it doesn't matter much.

We get questions about this quite often, and they routinely raise other
issues. Here is a typical recent reply:

This question, and others like it, have been going around on social media
for years, always causing this sort of conflict (perhaps even
intentionally). We've had several questions about it just this month.

It's totally unnecessary.

On the whole, this is what you will get if you follow the "rules" as
usually taught:

   6 / 2 (1 + 2)
         \_____/
   6 / 2 *  3
   \___/
     3   *  3
     \______/
         9

Those who say you should distribute first are putting the cart before the
horse: you can't apply tricks to evaluate an expression before you first
know what it MEANS, but they are thinking that the distributive property
affects the meaning. (In fact, the distributive property is a waste of
time here, because it makes you do two multiplications where only one is
needed!)

The meaning is determined by the order of operations.
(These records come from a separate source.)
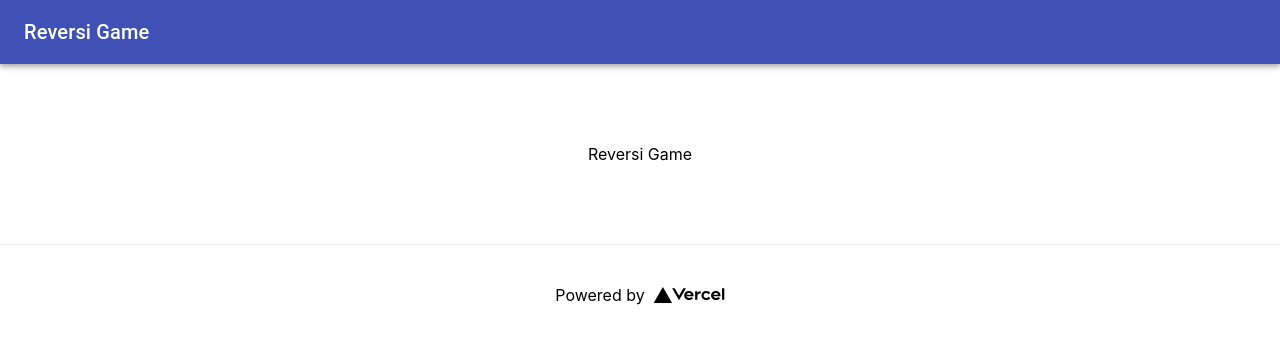
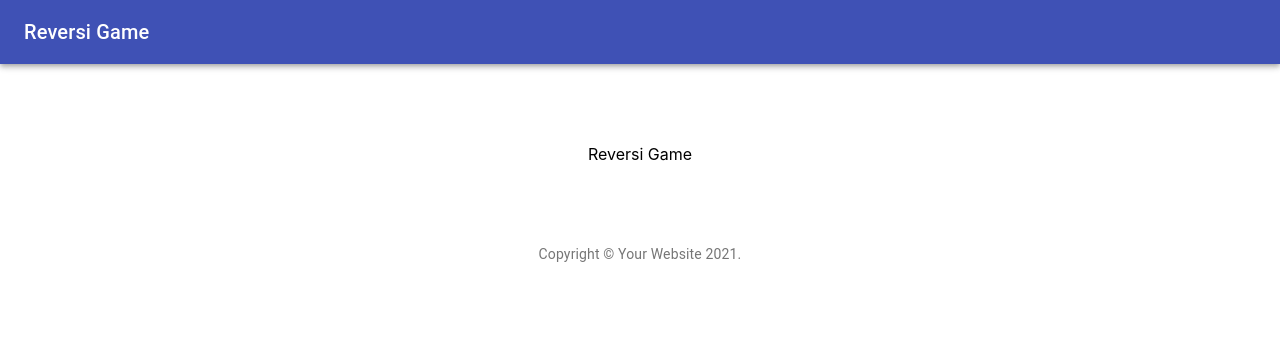
Before and after one commit to kewpie134134/reversi, a Next.js app: page / in a window 1280 px wide. Shown: the top 342 px of the page. Built offline with nearby package versions, Linux system fonts and the light colour scheme.

Commit message:
[add] Footer コンポーネント作成（テスト未完）

```diff
--- /dev/null
+++ b/src/components/molecules/Footer.tsx
@@ -0,0 +1,18 @@
+import React from 'react';
+import Link from '@material-ui/core/Link';
+import Typography from '@material-ui/core/Typography';
+
+const Footer = (): JSX.Element => (
+  <footer>
+    <Typography variant="body2" color="textSecondary" align="center">
+      {'Copyright © '}
+      <Link color="inherit" href="/">
+        Your Website
+      </Link>{' '}
+      {new Date().getFullYear()}
+      {'.'}
+    </Typography>
+  </footer>
+);
+
+export default Footer;
--- a/src/pages/index.tsx
+++ b/src/pages/index.tsx
@@ -1,23 +1,13 @@
-import Image from 'next/image';
 import styles from '../styles/Home.module.css';
 import Header from 'components/molecules/Header';
+import Footer from 'components/molecules/Footer';
 
 const Home = () => {
   return (
     <>
       <Header />
       <main className={styles.main}>Reversi Game</main>
-      <footer className={styles.footer}>
-        <a
-          href="https://vercel.com?utm_source=create-next-app&utm_medium=default-template&utm_campaign=create-next-app"
-          target="_blank"
-          rel="noopener noreferrer">
-          Powered by{' '}
-          <span className={styles.logo}>
-            <Image src="/vercel.svg" alt="Vercel Logo" width={72} height={16} />
-          </span>
-        </a>
-      </footer>
+      <Footer />
     </>
   );
 };
```
Also changed, not shown: 2 other files (tests, documents, lock files or other folders).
Is the
multiplication supposed to be done before or after the division?

The trouble is that sources differ on the "rules." The basic "order of
operations" as commonly taught says only that multiplication and division
are to be done (in the order they appear, left to right) before addition
and subtraction, as above.

But some authors add an "extra" rule that when multiplication is indicated
by mere juxtaposition -- without any explicit symbol, as in "2x" or 
"2(3)" -- it is done first, taking it as a unit:

   6 / 2 (1 + 2)
         \_____/
   6 / 2 (  3  )
       \_______/
   6 /     6
   \_______/
       1
 
This is what your "opponents" are doing, though without a proper reason;
it is also popular among kids who just do what feels right to them. But,
as I said, there are also textbook authors and others who explicitly teach
it.

In books and handwritten math beyond the elementary level, we hardly ever
use the horizontal division symbol, but use fraction bars instead, which
leaves no ambiguity. As a result, the math community has never had a need
to make a choice on this situation! It's essentially been left undefined,
and it is textbook authors who came up with explicit "rules" to describe
what is really just a language that developed organically, based not on
carefully stated rules but on tacit agreement.

So which is the "right" way to read such an expression depends on what
rules are in force in a particular community (math class, journal, 
etc.) -- and what was intended by the writer.

As a result, in problems such as this, the error is being made primarily
not by those who give "wrong" answers, but by those who post the problem
in the first place (or pass it on). Anyone who really wants to do math
correctly will want to communicate clearly about it, and will avoid
anything ambiguous or uncertain. They should either fully parenthesize, or
use the horizontal fraction bar, which makes the order clear:

      6             6
   --------   or   ---(2 + 1)
   2(2 + 1)         2

Here are some examples of past answers to similar questions:

  Order of Operations Dispute
    http://mathforum.org/library/drmath/view/57025.html 

  More on Order of Operations
    http://mathforum.org/library/drmath/view/57021.html 

Even some calculators differ on this:

  Implied Multiplication and TI Calculators
    http://mathforum.org/library/drmath/view/72166.html 

Here is an example of someone who teaches the "extra" rule and believes 
that it is generally accepted:

    http://www.purplemath.com/modules/orderops2.htm 

- Doctor Peterson, The Math Forum at NCTM
  http://mathforum.org/dr.math/ 
http://mathforum.org/library/drmath/view/57021.html
Associated Topics:
Elementary Addition
Elementary Division
Elementary Multiplication
Elementary Number Sense/About Numbers
Elementary Subtraction

Search the Dr. Math Library:


Find items containing (put spaces between keywords):
 
Click only once for faster results:

[ Choose "whole words" when searching for a word like age.]

all keywords, in any order at least one, that exact phrase
parts of words whole words

Submit your own question to Dr. Math

[Privacy Policy] [Terms of Use]

_____________________________________
Math Forum Home || Math Library || Quick Reference || Math Forum Search
_____________________________________

Ask Dr. MathTM
© 1994- The Math Forum at NCTM. All rights reserved.
http://mathforum.org/dr.math/